        sideColor 1 0 0
        handleDown FALSE
        ...                            # Some geometry
        DEF Side Separator {
            Material { emissiveColor USE MyToaster.sideColor }
        Switch {
            whichChild USE Toaster.handleDown
            { .. handle up geometry .. }
            { .. handle Down geometry }
In this example we declare that two of the fields of nodes of the class Toaster are accessable, the color of the side is read-only, the "handleDown" can be written to in order to change the state of the Toaster.

Interfaces to Nodes

If we want to change the geometry of the object, as opposed to some property of it, then we would need a slightly more complex example:
    DEF MyChangableToaster ChangableToaster {
        isA Toaster
        fields [ SFNode READWRITE toast ]
        toast { ... }           # geometry for default toast
        Separator { 
            Transform { ... }
            USE MyChangableToaster.toast    # Draw it here
In this case, some external behavior could change the "toast" field, to replace it with a Bagel.

Note that we still only have backwards references, from the USE to the place its defined.

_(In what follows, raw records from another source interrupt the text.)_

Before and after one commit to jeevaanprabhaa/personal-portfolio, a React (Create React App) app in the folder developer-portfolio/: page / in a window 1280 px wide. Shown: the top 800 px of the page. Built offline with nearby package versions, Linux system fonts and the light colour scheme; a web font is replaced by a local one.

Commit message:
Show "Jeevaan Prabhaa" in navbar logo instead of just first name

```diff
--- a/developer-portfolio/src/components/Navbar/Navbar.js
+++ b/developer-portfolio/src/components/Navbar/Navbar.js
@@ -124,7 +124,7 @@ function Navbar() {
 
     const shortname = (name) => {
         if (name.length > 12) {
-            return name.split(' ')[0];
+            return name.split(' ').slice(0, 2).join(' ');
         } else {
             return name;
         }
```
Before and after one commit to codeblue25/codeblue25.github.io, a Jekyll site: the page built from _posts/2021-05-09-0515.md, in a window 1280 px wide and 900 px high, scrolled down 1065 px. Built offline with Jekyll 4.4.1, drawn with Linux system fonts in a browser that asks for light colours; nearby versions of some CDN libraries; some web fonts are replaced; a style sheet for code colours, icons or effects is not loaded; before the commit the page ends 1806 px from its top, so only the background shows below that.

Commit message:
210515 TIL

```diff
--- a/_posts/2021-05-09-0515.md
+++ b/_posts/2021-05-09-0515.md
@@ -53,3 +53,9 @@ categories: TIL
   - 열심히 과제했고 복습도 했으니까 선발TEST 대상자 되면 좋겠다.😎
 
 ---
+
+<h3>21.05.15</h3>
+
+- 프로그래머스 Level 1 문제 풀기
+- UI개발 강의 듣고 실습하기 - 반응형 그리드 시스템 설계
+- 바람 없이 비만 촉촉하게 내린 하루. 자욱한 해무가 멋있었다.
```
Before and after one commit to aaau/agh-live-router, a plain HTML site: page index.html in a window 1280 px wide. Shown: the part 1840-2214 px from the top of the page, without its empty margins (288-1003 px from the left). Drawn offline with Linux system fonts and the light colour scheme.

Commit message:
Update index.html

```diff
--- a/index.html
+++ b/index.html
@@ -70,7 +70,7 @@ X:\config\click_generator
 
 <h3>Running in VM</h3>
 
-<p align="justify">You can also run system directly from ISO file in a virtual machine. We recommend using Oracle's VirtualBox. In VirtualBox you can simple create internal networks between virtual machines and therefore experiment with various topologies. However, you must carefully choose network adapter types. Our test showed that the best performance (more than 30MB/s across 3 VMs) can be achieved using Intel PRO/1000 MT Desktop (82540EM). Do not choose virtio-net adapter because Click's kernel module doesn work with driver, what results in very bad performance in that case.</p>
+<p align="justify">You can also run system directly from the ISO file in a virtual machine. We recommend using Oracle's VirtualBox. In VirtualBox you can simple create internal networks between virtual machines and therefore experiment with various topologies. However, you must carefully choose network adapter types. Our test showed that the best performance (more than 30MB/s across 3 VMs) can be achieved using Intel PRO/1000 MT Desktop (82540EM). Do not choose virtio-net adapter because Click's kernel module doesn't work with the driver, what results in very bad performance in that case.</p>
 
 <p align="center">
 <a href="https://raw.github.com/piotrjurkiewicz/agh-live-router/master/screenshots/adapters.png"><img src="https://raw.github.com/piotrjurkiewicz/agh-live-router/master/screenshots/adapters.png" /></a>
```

Also note that as for any use of "isA" the ChangableToaster inherits the READWRITE field "handleDown" and the READ field "sideColor".

Interfaces to WWWInlines

It would be very usefull to be able to access the contents of a WWWInline, currently DEF..USE are scoped to the file they are read from, and cannot be used for this purpose. To put the example above into a WWWInline would be easy:
   DEF InlinedToaster WWWInline { "" }
   Switch { 
        whichChild InlinedToaster.handleDown 
        { ... } # handle Up action 
        { ... } # handle down action


In order to be able to reuse complex items defined with these interfaces, and be able to change their fields independantly then DEF and USE are extended to DEF, USE and COPY. COPY is identical to USE except a complete copy of a node is made (and any of its children). For example:
    DEF Toaster1 WWWInline { "" }
    DEF Toaster2 COPY Toaster1
Now, the handleDown field of these two toasters can be changed independantly.


The new node Prototype is defined as a separator which doesn't render any of its children.
   Prototype {
        DEF InlineToaster WWWInline { "" } 
   DEF Toaster1 USE InlineToaster
   DEF Toaster2 USE InlineToaster
It has the advantage that now all the instances of InlineToaster can be identical, and if the Toaster is not used it won't be rendered, and deleting instantiations of the toaster can no longer have the nasty side-effect of deleting the Toaster class.

It behaves exactly as the nasty hack

    Switch { whichChild=0 ..... }


Variables - for example for synchronising behavior between two external applets, are just fields of an Interface.


The connect node proposed for connecting sensors to actions becomes just a "USE" of a field in an interface, and so is no longer needed. (Note - Trigger is still needed).

Open questions

Mitra <>
Tom Meyer <>